Throughout a drama by the ministry KidStand; motocross, BMX and skateboarding performances; and several local bands as well as headliners Lincoln Brewster and Building 429 lifting song and worship to the Lord, the message of the Cross was proclaimed again, and again, and again. Each time the gospel was shared, people from the audience responded.
“We are so excited to have Reid Saunders in Columbia County for RiverFest,” said John Wecks, pastor of Grace Baptist Church in nearby Warren. “Our church has been looking forward to this for two years. And we know that God is doing a fantastic work here today. Thank you so much to Reid Saunders Association for being a key part of this whole thing.”
“I’m so thankful that we can have Columbia RiverFest here in Columbia County,” said Dave Anderson, a local volunteer. “It’s an outreach program that has been long in the making, and I think it’s outstanding that we can get so many local churches to come together and reach out to our community. Our community so much needs God. For us to be able to come together and put on an event like RiverFest, God’s allowed us to be able to touch so many lives is outstanding. I’m real proud to be a part of this.”
“The message that the music brings, the message that the motorcyclists bring, the message that the BMX people bring, the message that the volunteers bring is so awesome. This town needs Jesus Christ,” said one local youth pastor. “I’ve seen so many bad things in this town, this is going to bring some amazing, amazing changes. I can see it, I can see it in the people’s faces. I can see it in my youth.”
Columbia RiverFest was sponsored by local area churches and businesses to bring the community together for an all-day, free-admission event that began at noon and ran until late evening.
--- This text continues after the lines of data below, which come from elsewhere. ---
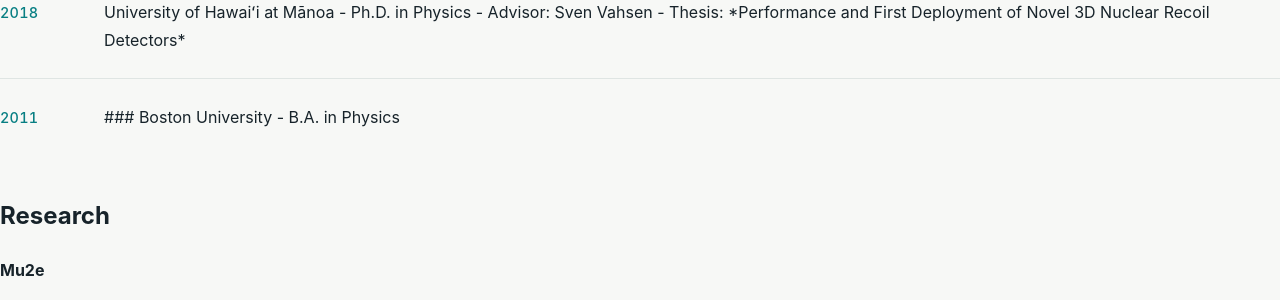
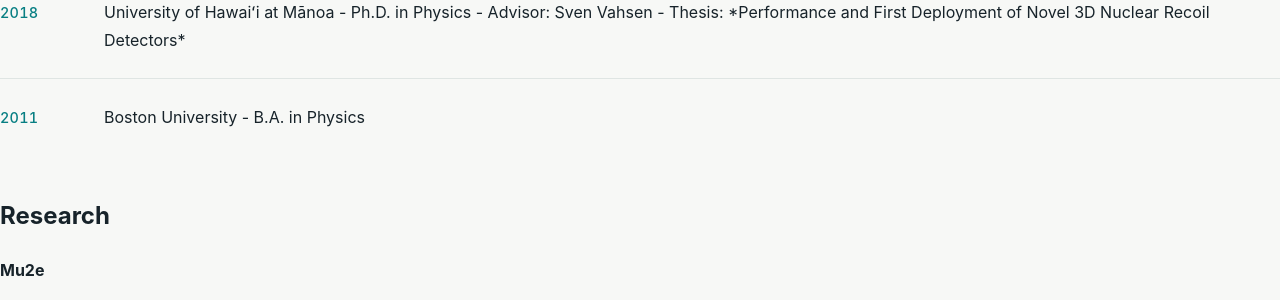
Before and after one commit to mhedges/mhedges.github.io, a Jekyll site: the page built from cv.md, in a window 1280 px wide and 900 px high, scrolled down 387 px. Shown: the part 153-453 px from the top of the window. Built offline with Jekyll 4.4.1, drawn with Linux system fonts in a browser that asks for light colours.

Commit message:
fix formatting

```diff
--- a/cv.md
+++ b/cv.md
@@ -69,7 +69,7 @@ Fermilab Associate Scientist
 
   <div class="cv-entry">
 
-  ### Boston University
+  Boston University
 
   - B.A. in Physics
 
```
“I talked briefly with Jason Roy, lead singer for Building 429, and he shared that he could not believe this was our first festival,” said Butcher. “He was especially impressed by the number and quality of our volunteers. Of course all praise, honor, and glory goes to our Lord and Savior Jesus Christ, but He used the sacrificial efforts of our volunteers to do this great work. Without them there would have been no Columbia RiverFest, no souls saved there that day, and no praises raised up to heaven.”
For more on the festival and its results, go to the Reid Saunders Association page on Facebook.